• WHAT THE TASK ASKS:
Look for the word "classic" in the data below, and copy every line that holds it.

(Data excerpts)

□ □ □ □

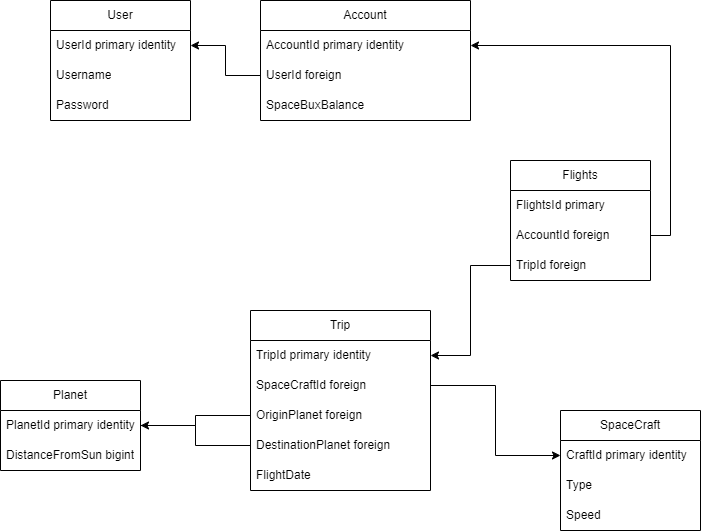
Earlier version of the draw.io export diagrams/database_table.png (ReadyPlayer-01/SpaceUbe-Application). Source tidied: cells renumbered, new cells last; positions are measured from the earlier drawing's top-left corner, leaving out a move shared by most shapes. The source it was exported from:
```xml
<mxGraphModel>
  <root>
    <mxCell id="0" />
    <mxCell id="1" parent="0" />
    <mxCell id="2" value="User" style="swimlane;fontStyle=0;horizontal=1;startSize=30;whiteSpace=wrap;html=1;" parent="1" vertex="1">
      <mxGeometry x="50" width="140" height="120" as="geometry" />
    </mxCell>
    <mxCell id="3" value="UserId primary identity" style="text;strokeColor=none;fillColor=none;align=left;verticalAlign=middle;spacingLeft=4;spacingRight=4;overflow=hidden;points=[[0,0.5],[1,0.5]];portConstraint=eastwest;whiteSpace=wrap;html=1;" parent="2" vertex="1">
      <mxGeometry y="30" width="140" height="30" as="geometry" />
    </mxCell>
    <mxCell id="4" value="Username" style="text;strokeColor=none;fillColor=none;align=left;verticalAlign=middle;spacingLeft=4;spacingRight=4;overflow=hidden;whiteSpace=wrap;html=1;" parent="2" vertex="1">
      <mxGeometry y="60" width="140" height="30" as="geometry" />
    </mxCell>
    <mxCell id="5" value="Password" style="text;strokeColor=none;fillColor=none;align=left;verticalAlign=middle;spacingLeft=4;spacingRight=4;overflow=hidden;whiteSpace=wrap;html=1;" parent="2" vertex="1">
      <mxGeometry y="90" width="140" height="30" as="geometry" />
    </mxCell>
    <mxCell id="6" value="Planet" style="swimlane;fontStyle=0;horizontal=1;startSize=30;whiteSpace=wrap;html=1;" parent="1" vertex="1">
      <mxGeometry y="380" width="140" height="90" as="geometry" />
    </mxCell>
    <mxCell id="7" value="PlanetId primary identity" style="text;strokeColor=none;fillColor=none;align=left;verticalAlign=middle;spacingLeft=4;spacingRight=4;overflow=hidden;points=[[0,0.5],[1,0.5]];portConstraint=eastwest;whiteSpace=wrap;html=1;" parent="6" vertex="1">
      <mxGeometry y="30" width="140" height="30" as="geometry" />
    </mxCell>
    <mxCell id="8" value="DistanceFromSun bigint" style="text;strokeColor=none;fillColor=none;align=left;verticalAlign=middle;spacingLeft=4;spacingRight=4;overflow=hidden;whiteSpace=wrap;html=1;" parent="6" vertex="1">
      <mxGeometry y="60" width="140" height="30" as="geometry" />
    </mxCell>
    <mxCell id="9" value="SpaceCraft" style="swimlane;fontStyle=0;horizontal=1;startSize=30;whiteSpace=wrap;html=1;" parent="1" vertex="1">
      <mxGeometry x="560" y="410" width="140" height="120" as="geometry" />
    </mxCell>
    <mxCell id="10" value="CraftId primary identity" style="text;strokeColor=none;fillColor=none;align=left;verticalAlign=middle;spacingLeft=4;spacingRight=4;overflow=hidden;points=[[0,0.5],[1,0.5]];portConstraint=eastwest;whiteSpace=wrap;html=1;" parent="9" vertex="1">
      <mxGeometry y="30" width="140" height="30" as="geometry" />
    </mxCell>
    <mxCell id="11" value="Type" style="text;strokeColor=none;fillColor=none;align=left;verticalAlign=middle;spacingLeft=4;spacingRight=4;overflow=hidden;whiteSpace=wrap;html=1;" parent="9" vertex="1">
      <mxGeometry y="60" width="140" height="30" as="geometry" />
    </mxCell>
    <mxCell id="12" value="Speed" style="text;strokeColor=none;fillColor=none;align=left;verticalAlign=middle;spacingLeft=4;spacingRight=4;overflow=hidden;whiteSpace=wrap;html=1;" parent="9" vertex="1">
      <mxGeometry y="90" width="140" height="30" as="geometry" />
    </mxCell>
    <mxCell id="13" value="Account" style="swimlane;fontStyle=0;horizontal=1;startSize=30;whiteSpace=wrap;html=1;" parent="1" vertex="1">
      <mxGeometry x="260" width="210" height="120" as="geometry" />
    </mxCell>
    <mxCell id="14" value="AccountId primary identity" style="text;strokeColor=none;fillColor=none;align=left;verticalAlign=middle;spacingLeft=4;spacingRight=4;overflow=hidden;points=[[0,0.5],[1,0.5]];portConstraint=eastwest;whiteSpace=wrap;html=1;" parent="13" vertex="1">
      <mxGeometry y="30" width="210" height="30" as="geometry" />
    </mxCell>
    <mxCell id="15" value="UserId foreign" style="text;strokeColor=none;fillColor=none;align=left;verticalAlign=middle;spacingLeft=4;spacingRight=4;overflow=hidden;points=[[0,0.5],[1,0.5]];portConstraint=eastwest;whiteSpace=wrap;html=1;" parent="13" vertex="1">
      <mxGeometry y="60" width="210" height="30" as="geometry" />
    </mxCell>
    <mxCell id="16" value="SpaceBuxBalance" style="text;strokeColor=none;fillColor=none;align=left;verticalAlign=middle;spacingLeft=4;spacingRight=4;overflow=hidden;whiteSpace=wrap;html=1;" parent="13" vertex="1">
      <mxGeometry y="90" width="210" height="30" as="geometry" />
    </mxCell>
    <mxCell id="17" style="edgeStyle=orthogonalEdgeStyle;rounded=0;jettySize=auto;html=1;exitX=0;exitY=0.5;exitDx=0;exitDy=0;entryX=1;entryY=0.5;entryDx=0;entryDy=0;" parent="1" edge="1" source="15" target="3">
      <mxGeometry relative="1" as="geometry" />
    </mxCell>
    <mxCell id="18" value="Flights" style="swimlane;fontStyle=0;horizontal=1;startSize=30;whiteSpace=wrap;html=1;" parent="1" vertex="1">
      <mxGeometry x="510" y="160" width="140" height="120" as="geometry" />
    </mxCell>
    <mxCell id="19" value="FlightsId primary" style="text;strokeColor=none;fillColor=none;align=left;verticalAlign=middle;spacingLeft=4;spacingRight=4;overflow=hidden;whiteSpace=wrap;html=1;" parent="18" vertex="1">
      <mxGeometry y="30" width="140" height="30" as="geometry" />
    </mxCell>
    <mxCell id="20" value="AccountId foreign" style="text;strokeColor=none;fillColor=none;align=left;verticalAlign=middle;spacingLeft=4;spacingRight=4;overflow=hidden;points=[[0,0.5],[1,0.5]];portConstraint=eastwest;whiteSpace=wrap;html=1;" parent="18" vertex="1">
      <mxGeometry y="60" width="140" height="30" as="geometry" />
    </mxCell>
    <mxCell id="21" value="TripId foreign" style="text;strokeColor=none;fillColor=none;align=left;verticalAlign=middle;spacingLeft=4;spacingRight=4;overflow=hidden;points=[[0,0.5],[1,0.5]];portConstraint=eastwest;whiteSpace=wrap;html=1;" parent="18" vertex="1">
      <mxGeometry y="90" width="140" height="30" as="geometry" />
    </mxCell>
    <mxCell id="22" style="edgeStyle=orthogonalEdgeStyle;rounded=0;jettySize=auto;html=1;exitX=1;exitY=0.5;exitDx=0;exitDy=0;entryX=1;entryY=0.5;entryDx=0;entryDy=0;" parent="1" edge="1" source="20" target="14">
      <mxGeometry relative="1" as="geometry" />
    </mxCell>
    <mxCell id="23" value="Trip" style="swimlane;fontStyle=0;horizontal=1;startSize=30;whiteSpace=wrap;html=1;" parent="1" vertex="1">
      <mxGeometry x="250" y="310" width="180" height="180" as="geometry" />
    </mxCell>
    <mxCell id="24" value="TripId primary identity" style="text;strokeColor=none;fillColor=none;align=left;verticalAlign=middle;spacingLeft=4;spacingRight=4;overflow=hidden;points=[[0,0.5],[1,0.5]];portConstraint=eastwest;whiteSpace=wrap;html=1;" parent="23" vertex="1">
      <mxGeometry y="30" width="180" height="30" as="geometry" />
    </mxCell>
    <mxCell id="25" value="SpaceCraftId foreign" style="text;strokeColor=none;fillColor=none;align=left;verticalAlign=middle;spacingLeft=4;spacingRight=4;overflow=hidden;points=[[0,0.5],[1,0.5]];portConstraint=eastwest;whiteSpace=wrap;html=1;" parent="23" vertex="1">
      <mxGeometry y="60" width="180" height="30" as="geometry" />
    </mxCell>
    <mxCell id="26" value="OriginPlanet foreign" style="text;strokeColor=none;fillColor=none;align=left;verticalAlign=middle;spacingLeft=4;spacingRight=4;overflow=hidden;points=[[0,0.5],[1,0.5]];portConstraint=eastwest;whiteSpace=wrap;html=1;" parent="23" vertex="1">
      <mxGeometry y="90" width="180" height="30" as="geometry" />
    </mxCell>
    <mxCell id="27" value="DestinationPlanet foreign" style="text;strokeColor=none;fillColor=none;align=left;verticalAlign=middle;spacingLeft=4;spacingRight=4;overflow=hidden;points=[[0,0.5],[1,0.5]];portConstraint=eastwest;whiteSpace=wrap;html=1;" parent="23" vertex="1">
      <mxGeometry y="120" width="180" height="30" as="geometry" />
    </mxCell>
    <mxCell id="28" value="FlightDate" style="text;strokeColor=none;fillColor=none;align=left;verticalAlign=middle;spacingLeft=4;spacingRight=4;overflow=hidden;whiteSpace=wrap;html=1;" parent="23" vertex="1">
      <mxGeometry y="150" width="180" height="30" as="geometry" />
    </mxCell>
    <mxCell id="29" style="edgeStyle=orthogonalEdgeStyle;rounded=0;jettySize=auto;html=1;exitX=0;exitY=0.5;exitDx=0;exitDy=0;entryX=1;entryY=0.5;entryDx=0;entryDy=0;" parent="1" edge="1" source="21" target="24">
      <mxGeometry relative="1" as="geometry" />
    </mxCell>
    <mxCell id="30" style="edgeStyle=orthogonalEdgeStyle;rounded=0;jettySize=auto;html=1;exitX=0;exitY=0.5;exitDx=0;exitDy=0;entryX=1;entryY=0.5;entryDx=0;entryDy=0;startArrow=classic;startFill=1;endArrow=none;endFill=0;" parent="1" edge="1" source="10" target="25">
      <mxGeometry relative="1" as="geometry" />
    </mxCell>
    <mxCell id="31" style="edgeStyle=orthogonalEdgeStyle;rounded=0;jettySize=auto;html=1;exitX=1;exitY=0.5;exitDx=0;exitDy=0;entryX=0;entryY=0.5;entryDx=0;entryDy=0;endArrow=none;endFill=0;" parent="1" edge="1" source="7" target="26">
      <mxGeometry relative="1" as="geometry" />
    </mxCell>
    <mxCell id="32" style="edgeStyle=orthogonalEdgeStyle;rounded=0;jettySize=auto;html=1;exitX=1;exitY=0.5;exitDx=0;exitDy=0;entryX=0;entryY=0.5;entryDx=0;entryDy=0;startArrow=classic;startFill=1;endArrow=none;endFill=0;" parent="1" edge="1" source="7" target="27">
      <mxGeometry relative="1" as="geometry" />
    </mxCell>
  </root>
</mxGraphModel>
```
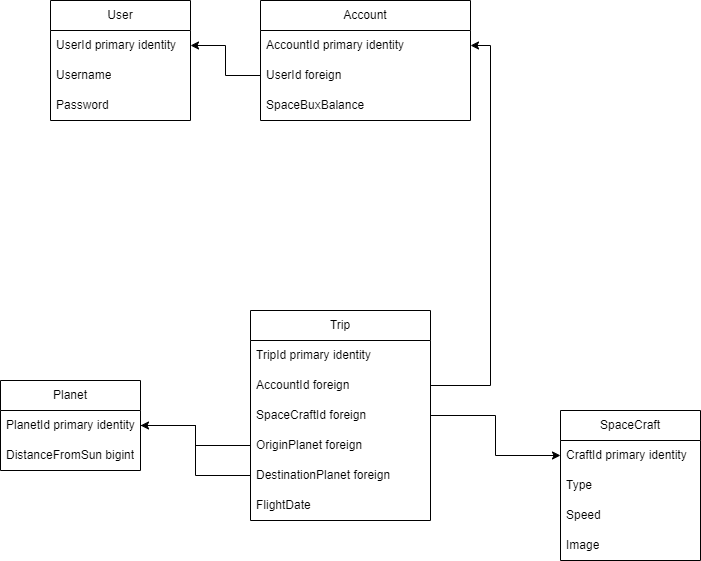
The same file after the commit.

Commit message:
Re-update Database Diagram

The edit, as a diff of the source:
```diff
@@ -24,7 +24,7 @@
       <mxGeometry y="60" width="140" height="30" as="geometry" />
     </mxCell>
     <mxCell id="9" value="SpaceCraft" style="swimlane;fontStyle=0;horizontal=1;startSize=30;whiteSpace=wrap;html=1;" parent="1" vertex="1">
-      <mxGeometry x="560" y="410" width="140" height="120" as="geometry" />
+      <mxGeometry x="560" y="410" width="140" height="150" as="geometry" />
     </mxCell>
     <mxCell id="10" value="CraftId primary identity" style="text;strokeColor=none;fillColor=none;align=left;verticalAlign=middle;spacingLeft=4;spacingRight=4;overflow=hidden;points=[[0,0.5],[1,0.5]];portConstraint=eastwest;whiteSpace=wrap;html=1;" parent="9" vertex="1">
       <mxGeometry y="30" width="140" height="30" as="geometry" />
@@ -35,6 +35,9 @@
     <mxCell id="12" value="Speed" style="text;strokeColor=none;fillColor=none;align=left;verticalAlign=middle;spacingLeft=4;spacingRight=4;overflow=hidden;whiteSpace=wrap;html=1;" parent="9" vertex="1">
       <mxGeometry y="90" width="140" height="30" as="geometry" />
     </mxCell>
+    <mxCell id="33" value="Image" style="text;strokeColor=none;fillColor=none;align=left;verticalAlign=middle;spacingLeft=4;spacingRight=4;overflow=hidden;whiteSpace=wrap;html=1;" parent="9" vertex="1">
+      <mxGeometry y="120" width="140" height="30" as="geometry" />
+    </mxCell>
     <mxCell id="13" value="Account" style="swimlane;fontStyle=0;horizontal=1;startSize=30;whiteSpace=wrap;html=1;" parent="1" vertex="1">
       <mxGeometry x="260" width="210" height="120" as="geometry" />
     </mxCell>
@@ -50,42 +53,30 @@
     <mxCell id="17" style="edgeStyle=orthogonalEdgeStyle;rounded=0;jettySize=auto;html=1;exitX=0;exitY=0.5;exitDx=0;exitDy=0;entryX=1;entryY=0.5;entryDx=0;entryDy=0;" parent="1" edge="1" source="15" target="3">
       <mxGeometry relative="1" as="geometry" />
     </mxCell>
-    <mxCell id="18" value="Flights" style="swimlane;fontStyle=0;horizontal=1;startSize=30;whiteSpace=wrap;html=1;" parent="1" vertex="1">
-      <mxGeometry x="510" y="160" width="140" height="120" as="geometry" />
-    </mxCell>
-    <mxCell id="19" value="FlightsId primary" style="text;strokeColor=none;fillColor=none;align=left;verticalAlign=middle;spacingLeft=4;spacingRight=4;overflow=hidden;whiteSpace=wrap;html=1;" parent="18" vertex="1">
-      <mxGeometry y="30" width="140" height="30" as="geometry" />
-    </mxCell>
-    <mxCell id="20" value="AccountId foreign" style="text;strokeColor=none;fillColor=none;align=left;verticalAlign=middle;spacingLeft=4;spacingRight=4;overflow=hidden;points=[[0,0.5],[1,0.5]];portConstraint=eastwest;whiteSpace=wrap;html=1;" parent="18" vertex="1">
-      <mxGeometry y="60" width="140" height="30" as="geometry" />
-    </mxCell>
-    <mxCell id="21" value="TripId foreign" style="text;strokeColor=none;fillColor=none;align=left;verticalAlign=middle;spacingLeft=4;spacingRight=4;overflow=hidden;points=[[0,0.5],[1,0.5]];portConstraint=eastwest;whiteSpace=wrap;html=1;" parent="18" vertex="1">
-      <mxGeometry y="90" width="140" height="30" as="geometry" />
-    </mxCell>
     <mxCell id="22" style="edgeStyle=orthogonalEdgeStyle;rounded=0;jettySize=auto;html=1;exitX=1;exitY=0.5;exitDx=0;exitDy=0;entryX=1;entryY=0.5;entryDx=0;entryDy=0;" parent="1" edge="1" source="20" target="14">
       <mxGeometry relative="1" as="geometry" />
     </mxCell>
     <mxCell id="23" value="Trip" style="swimlane;fontStyle=0;horizontal=1;startSize=30;whiteSpace=wrap;html=1;" parent="1" vertex="1">
-      <mxGeometry x="250" y="310" width="180" height="180" as="geometry" />
+      <mxGeometry x="250" y="310" width="180" height="210" as="geometry" />
     </mxCell>
     <mxCell id="24" value="TripId primary identity" style="text;strokeColor=none;fillColor=none;align=left;verticalAlign=middle;spacingLeft=4;spacingRight=4;overflow=hidden;points=[[0,0.5],[1,0.5]];portConstraint=eastwest;whiteSpace=wrap;html=1;" parent="23" vertex="1">
       <mxGeometry y="30" width="180" height="30" as="geometry" />
     </mxCell>
+    <mxCell id="20" value="AccountId foreign" style="text;strokeColor=none;fillColor=none;align=left;verticalAlign=middle;spacingLeft=4;spacingRight=4;overflow=hidden;points=[[0,0.5],[1,0.5]];portConstraint=eastwest;whiteSpace=wrap;html=1;" parent="23" vertex="1">
+      <mxGeometry y="60" width="180" height="30" as="geometry" />
+    </mxCell>
     <mxCell id="25" value="SpaceCraftId foreign" style="text;strokeColor=none;fillColor=none;align=left;verticalAlign=middle;spacingLeft=4;spacingRight=4;overflow=hidden;points=[[0,0.5],[1,0.5]];portConstraint=eastwest;whiteSpace=wrap;html=1;" parent="23" vertex="1">
-      <mxGeometry y="60" width="180" height="30" as="geometry" />
+      <mxGeometry y="90" width="180" height="30" as="geometry" />
     </mxCell>
     <mxCell id="26" value="OriginPlanet foreign" style="text;strokeColor=none;fillColor=none;align=left;verticalAlign=middle;spacingLeft=4;spacingRight=4;overflow=hidden;points=[[0,0.5],[1,0.5]];portConstraint=eastwest;whiteSpace=wrap;html=1;" parent="23" vertex="1">
-      <mxGeometry y="90" width="180" height="30" as="geometry" />
+      <mxGeometry y="120" width="180" height="30" as="geometry" />
     </mxCell>
     <mxCell id="27" value="DestinationPlanet foreign" style="text;strokeColor=none;fillColor=none;align=left;verticalAlign=middle;spacingLeft=4;spacingRight=4;overflow=hidden;points=[[0,0.5],[1,0.5]];portConstraint=eastwest;whiteSpace=wrap;html=1;" parent="23" vertex="1">
-      <mxGeometry y="120" width="180" height="30" as="geometry" />
+      <mxGeometry y="150" width="180" height="30" as="geometry" />
     </mxCell>
     <mxCell id="28" value="FlightDate" style="text;strokeColor=none;fillColor=none;align=left;verticalAlign=middle;spacingLeft=4;spacingRight=4;overflow=hidden;whiteSpace=wrap;html=1;" parent="23" vertex="1">
-      <mxGeometry y="150" width="180" height="30" as="geometry" />
+      <mxGeometry y="180" width="180" height="30" as="geometry" />
     </mxCell>
-    <mxCell id="29" style="edgeStyle=orthogonalEdgeStyle;rounded=0;jettySize=auto;html=1;exitX=0;exitY=0.5;exitDx=0;exitDy=0;entryX=1;entryY=0.5;entryDx=0;entryDy=0;" parent="1" edge="1" source="21" target="24">
-      <mxGeometry relative="1" as="geometry" />
-    </mxCell>
     <mxCell id="30" style="edgeStyle=orthogonalEdgeStyle;rounded=0;jettySize=auto;html=1;exitX=0;exitY=0.5;exitDx=0;exitDy=0;entryX=1;entryY=0.5;entryDx=0;entryDy=0;startArrow=classic;startFill=1;endArrow=none;endFill=0;" parent="1" edge="1" source="10" target="25">
       <mxGeometry relative="1" as="geometry" />
     </mxCell>
```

□ □ □ □

• RESULT:
    <mxCell id="30" style="edgeStyle=orthogonalEdgeStyle;rounded=0;jettySize=auto;html=1;exitX=0;exitY=0.5;exitDx=0;exitDy=0;entryX=1;entryY=0.5;entryDx=0;entryDy=0;startArrow=classic;startFill=1;endArrow=none;endFill=0;" parent="1" edge="1" source="10" target="25">
    <mxCell id="32" style="edgeStyle=orthogonalEdgeStyle;rounded=0;jettySize=auto;html=1;exitX=1;exitY=0.5;exitDx=0;exitDy=0;entryX=0;entryY=0.5;entryDx=0;entryDy=0;startArrow=classic;startFill=1;endArrow=none;endFill=0;" parent="1" edge="1" source="7" target="27">
     <mxCell id="30" style="edgeStyle=orthogonalEdgeStyle;rounded=0;jettySize=auto;html=1;exitX=0;exitY=0.5;exitDx=0;exitDy=0;entryX=1;entryY=0.5;entryDx=0;entryDy=0;startArrow=classic;startFill=1;endArrow=none;endFill=0;" parent="1" edge="1" source="10" target="25">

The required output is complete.